Ping An – A Case Study
Ping An Insurance Company has always had the goal of becoming a global player in the world insurance industry. In 2007, this goal came close to realization when Ping An ranked second largest life insurer in China’s insurance industry. This forced it to expand its business to also include banking and asset management. Being three businesses in one, Ping An named this strategy, “the three-pillar’’ strategy. This was intended to play the role of propelling Ping An into the international market. Ping An sought international growth by investing, both locally and internationally. Two local banking assets were acquired, in addition to an asset management partnership with Fortis; a Belgo-Dutch financial corporation. Ping An bought a close to 4.2% stake in Fortis, and later increased this stake. However, this investment suffered great loss owing to the global financial crisis experienced, which adversely affected Fortis. Despite all this, Ping An continues to adopt this strategy, hoping this will strengthen it, especially after losing out with Fortis (Fung and Gao 12).
The three-pillar strategy adopted by Ping An, is more of a diversification model than a growth-cycle model. By investing more, Ping An exhibits its interest in diversification, and not growth. If Ping An would have been after growth, it would invest heavily in product development so as to produce better products. It could also develop inclusive consumer insights in order to achieve customer satisfaction. Concentrating on strategy formulation to grow by acquisition or by moving into new or adjacent markets was paramount. Although Ping An formulated a this type of growth strategy, the strategy was rather rigid and could not accommodate the changes in the market. In addition, little attention to consumer needs cannot result in growth of business. In Ping An’s three-pillar-model, its customers are not given special attention. An ideal growth model concentrates more on product improvement and customer satisfaction, rather than making foreign investments only.
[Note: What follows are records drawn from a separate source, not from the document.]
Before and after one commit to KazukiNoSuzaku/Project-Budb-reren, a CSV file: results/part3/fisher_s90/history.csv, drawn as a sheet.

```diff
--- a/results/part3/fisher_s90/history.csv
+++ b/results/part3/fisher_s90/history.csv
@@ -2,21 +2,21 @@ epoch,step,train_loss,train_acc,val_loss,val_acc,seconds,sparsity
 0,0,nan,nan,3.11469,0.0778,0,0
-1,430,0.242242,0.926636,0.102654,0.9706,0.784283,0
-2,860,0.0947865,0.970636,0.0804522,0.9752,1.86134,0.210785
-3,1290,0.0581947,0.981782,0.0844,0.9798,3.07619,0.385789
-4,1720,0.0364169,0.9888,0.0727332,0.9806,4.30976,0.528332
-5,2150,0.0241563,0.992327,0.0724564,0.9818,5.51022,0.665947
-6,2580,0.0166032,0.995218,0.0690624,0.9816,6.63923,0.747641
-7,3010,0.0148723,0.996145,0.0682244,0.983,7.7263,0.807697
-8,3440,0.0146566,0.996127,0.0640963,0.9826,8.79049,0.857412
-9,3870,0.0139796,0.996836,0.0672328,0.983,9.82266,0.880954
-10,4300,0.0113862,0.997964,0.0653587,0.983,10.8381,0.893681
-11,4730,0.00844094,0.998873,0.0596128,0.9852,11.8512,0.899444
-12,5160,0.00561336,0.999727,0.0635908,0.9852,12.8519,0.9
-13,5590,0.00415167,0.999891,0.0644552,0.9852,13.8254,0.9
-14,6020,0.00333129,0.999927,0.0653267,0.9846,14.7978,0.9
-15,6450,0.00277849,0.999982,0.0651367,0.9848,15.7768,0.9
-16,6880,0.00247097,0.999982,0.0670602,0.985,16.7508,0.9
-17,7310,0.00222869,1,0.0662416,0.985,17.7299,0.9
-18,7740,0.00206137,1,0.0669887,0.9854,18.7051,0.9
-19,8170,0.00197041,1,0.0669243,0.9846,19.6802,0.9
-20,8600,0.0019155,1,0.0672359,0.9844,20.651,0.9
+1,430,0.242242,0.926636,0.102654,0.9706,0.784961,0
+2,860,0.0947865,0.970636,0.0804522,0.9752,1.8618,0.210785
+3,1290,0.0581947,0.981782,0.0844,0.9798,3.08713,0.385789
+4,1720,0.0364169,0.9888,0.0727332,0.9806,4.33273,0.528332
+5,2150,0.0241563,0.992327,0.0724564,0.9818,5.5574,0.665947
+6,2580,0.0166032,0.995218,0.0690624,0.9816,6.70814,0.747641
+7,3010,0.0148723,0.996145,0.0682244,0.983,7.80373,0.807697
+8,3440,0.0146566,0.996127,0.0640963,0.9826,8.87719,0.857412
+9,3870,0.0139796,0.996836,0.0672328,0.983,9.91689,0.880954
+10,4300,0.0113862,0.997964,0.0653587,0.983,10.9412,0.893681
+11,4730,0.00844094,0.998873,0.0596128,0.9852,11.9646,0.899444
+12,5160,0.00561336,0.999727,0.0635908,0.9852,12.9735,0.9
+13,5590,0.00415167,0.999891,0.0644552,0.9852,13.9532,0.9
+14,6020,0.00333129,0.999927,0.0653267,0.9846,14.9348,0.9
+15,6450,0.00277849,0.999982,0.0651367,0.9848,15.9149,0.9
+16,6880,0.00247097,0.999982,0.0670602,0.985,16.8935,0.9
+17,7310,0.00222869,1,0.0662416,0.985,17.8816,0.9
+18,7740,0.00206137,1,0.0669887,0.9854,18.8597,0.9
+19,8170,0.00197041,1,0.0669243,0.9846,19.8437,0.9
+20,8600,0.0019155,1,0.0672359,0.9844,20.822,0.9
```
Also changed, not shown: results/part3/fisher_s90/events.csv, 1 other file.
Ping An ought to have adopted a more detailed strategy for its growth. The three-pillar strategy is fine but lacks the necessary details for effectiveness. More time and resources would have been used to develop a corresponding organizational competency. For instance, a conclusive market research through in-house research and development units in the company is mandatory in order to develop the capability of the products. This development of customer insights capability calls for developing strong feedback links between the sales force, or service lines, and product developers.
Experimentation with alternative growth models is advantageous for any company. The more flexible a model is, the more likely it is to survive the market dynamics. This way, potential competitors are realized, as well as lowering the risk of taking wrong business path. This way also, the small amounts of investments can be easily regained in case of loses. Treating a growth model as a variable, and not a constant can boost business growth. If Ping An had adopted this approach, it would not have been severely affected when financial crisis hit Fortis, where Ping An had greatly invested (Fung and Gao 13).
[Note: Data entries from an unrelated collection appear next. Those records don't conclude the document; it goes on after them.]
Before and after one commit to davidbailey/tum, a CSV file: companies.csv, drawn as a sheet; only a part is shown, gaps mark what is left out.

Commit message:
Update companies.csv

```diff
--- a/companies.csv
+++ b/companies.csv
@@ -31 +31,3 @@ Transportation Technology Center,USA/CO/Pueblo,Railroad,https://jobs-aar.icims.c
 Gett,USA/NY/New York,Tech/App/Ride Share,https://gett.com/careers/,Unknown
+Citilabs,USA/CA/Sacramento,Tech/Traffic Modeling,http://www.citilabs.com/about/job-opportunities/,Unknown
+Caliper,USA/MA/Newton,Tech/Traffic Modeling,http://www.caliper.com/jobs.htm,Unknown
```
Fung, Hung-Gay, and Gao, Gerald. “Ping An’s Overseas Expansion: Financial Uncertainties
and Risk Management.” Asia Case Research Centre, The University of Hong Kong 445C (2009): 1-24.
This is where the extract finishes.